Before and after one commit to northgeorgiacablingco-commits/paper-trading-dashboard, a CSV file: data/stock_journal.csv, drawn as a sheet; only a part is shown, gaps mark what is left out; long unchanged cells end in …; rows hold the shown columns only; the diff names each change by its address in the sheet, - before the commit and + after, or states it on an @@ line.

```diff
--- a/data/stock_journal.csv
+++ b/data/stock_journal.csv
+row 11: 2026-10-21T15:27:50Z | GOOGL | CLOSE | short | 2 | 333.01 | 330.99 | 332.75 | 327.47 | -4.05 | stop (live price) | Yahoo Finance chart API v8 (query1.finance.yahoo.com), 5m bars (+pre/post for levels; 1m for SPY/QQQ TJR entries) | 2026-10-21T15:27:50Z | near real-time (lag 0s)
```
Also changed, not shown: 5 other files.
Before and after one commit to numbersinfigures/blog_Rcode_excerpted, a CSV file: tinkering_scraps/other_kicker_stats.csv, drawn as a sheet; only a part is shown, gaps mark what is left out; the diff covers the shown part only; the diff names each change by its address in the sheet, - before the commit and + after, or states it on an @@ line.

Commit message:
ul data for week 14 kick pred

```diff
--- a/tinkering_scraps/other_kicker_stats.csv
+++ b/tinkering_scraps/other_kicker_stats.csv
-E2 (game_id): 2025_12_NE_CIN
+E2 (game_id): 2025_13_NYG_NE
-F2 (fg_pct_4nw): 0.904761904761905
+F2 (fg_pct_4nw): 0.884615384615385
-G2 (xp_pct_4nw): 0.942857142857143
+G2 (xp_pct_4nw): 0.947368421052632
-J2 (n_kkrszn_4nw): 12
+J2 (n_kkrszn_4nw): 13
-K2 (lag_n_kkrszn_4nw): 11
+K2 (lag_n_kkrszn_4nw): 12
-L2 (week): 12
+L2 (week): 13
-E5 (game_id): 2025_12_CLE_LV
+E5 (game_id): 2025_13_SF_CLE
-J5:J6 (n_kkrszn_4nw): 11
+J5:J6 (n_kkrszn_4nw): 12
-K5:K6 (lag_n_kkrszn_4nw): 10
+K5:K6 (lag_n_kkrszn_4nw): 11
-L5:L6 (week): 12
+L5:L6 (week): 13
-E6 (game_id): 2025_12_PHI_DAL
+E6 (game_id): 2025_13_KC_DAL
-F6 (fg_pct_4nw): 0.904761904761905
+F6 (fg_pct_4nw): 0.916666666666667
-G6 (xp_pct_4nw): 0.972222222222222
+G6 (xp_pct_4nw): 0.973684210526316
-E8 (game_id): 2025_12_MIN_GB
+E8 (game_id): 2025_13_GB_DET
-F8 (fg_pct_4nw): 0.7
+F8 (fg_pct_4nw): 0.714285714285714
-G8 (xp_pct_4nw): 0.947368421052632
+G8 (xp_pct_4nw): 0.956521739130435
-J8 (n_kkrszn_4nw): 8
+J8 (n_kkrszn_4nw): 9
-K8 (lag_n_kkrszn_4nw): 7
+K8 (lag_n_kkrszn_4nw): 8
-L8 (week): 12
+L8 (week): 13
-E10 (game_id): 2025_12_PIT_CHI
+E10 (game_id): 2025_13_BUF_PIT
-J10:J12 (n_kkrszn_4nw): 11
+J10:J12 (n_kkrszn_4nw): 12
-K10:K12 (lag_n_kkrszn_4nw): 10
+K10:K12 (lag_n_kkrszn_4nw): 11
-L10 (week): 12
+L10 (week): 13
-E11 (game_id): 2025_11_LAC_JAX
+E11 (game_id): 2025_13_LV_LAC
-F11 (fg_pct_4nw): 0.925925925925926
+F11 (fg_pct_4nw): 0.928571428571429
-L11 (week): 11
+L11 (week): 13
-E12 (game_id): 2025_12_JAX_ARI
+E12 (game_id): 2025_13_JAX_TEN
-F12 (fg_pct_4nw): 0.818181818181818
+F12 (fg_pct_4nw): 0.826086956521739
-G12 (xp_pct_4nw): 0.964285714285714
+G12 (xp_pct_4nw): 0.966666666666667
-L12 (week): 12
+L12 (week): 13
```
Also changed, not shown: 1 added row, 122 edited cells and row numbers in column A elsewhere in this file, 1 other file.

________________________

• [Aim of the exercise]: For every line in the listing above that mentions the word "left", make a copy.

• [Task solution]:
Before and after one commit to northgeorgiacablingco-commits/paper-trading-dashboard, a CSV file: data/stock_journal.csv, drawn as a sheet; only a part is shown, gaps mark what is left out; long unchanged cells end in …; rows hold the shown columns only; the diff names each change by its address in the sheet, - before the commit and + after, or states it on an @@ line.
Before and after one commit to numbersinfigures/blog_Rcode_excerpted, a CSV file: tinkering_scraps/other_kicker_stats.csv, drawn as a sheet; only a part is shown, gaps mark what is left out; the diff covers the shown part only; the diff names each change by its address in the sheet, - before the commit and + after, or states it on an @@ line.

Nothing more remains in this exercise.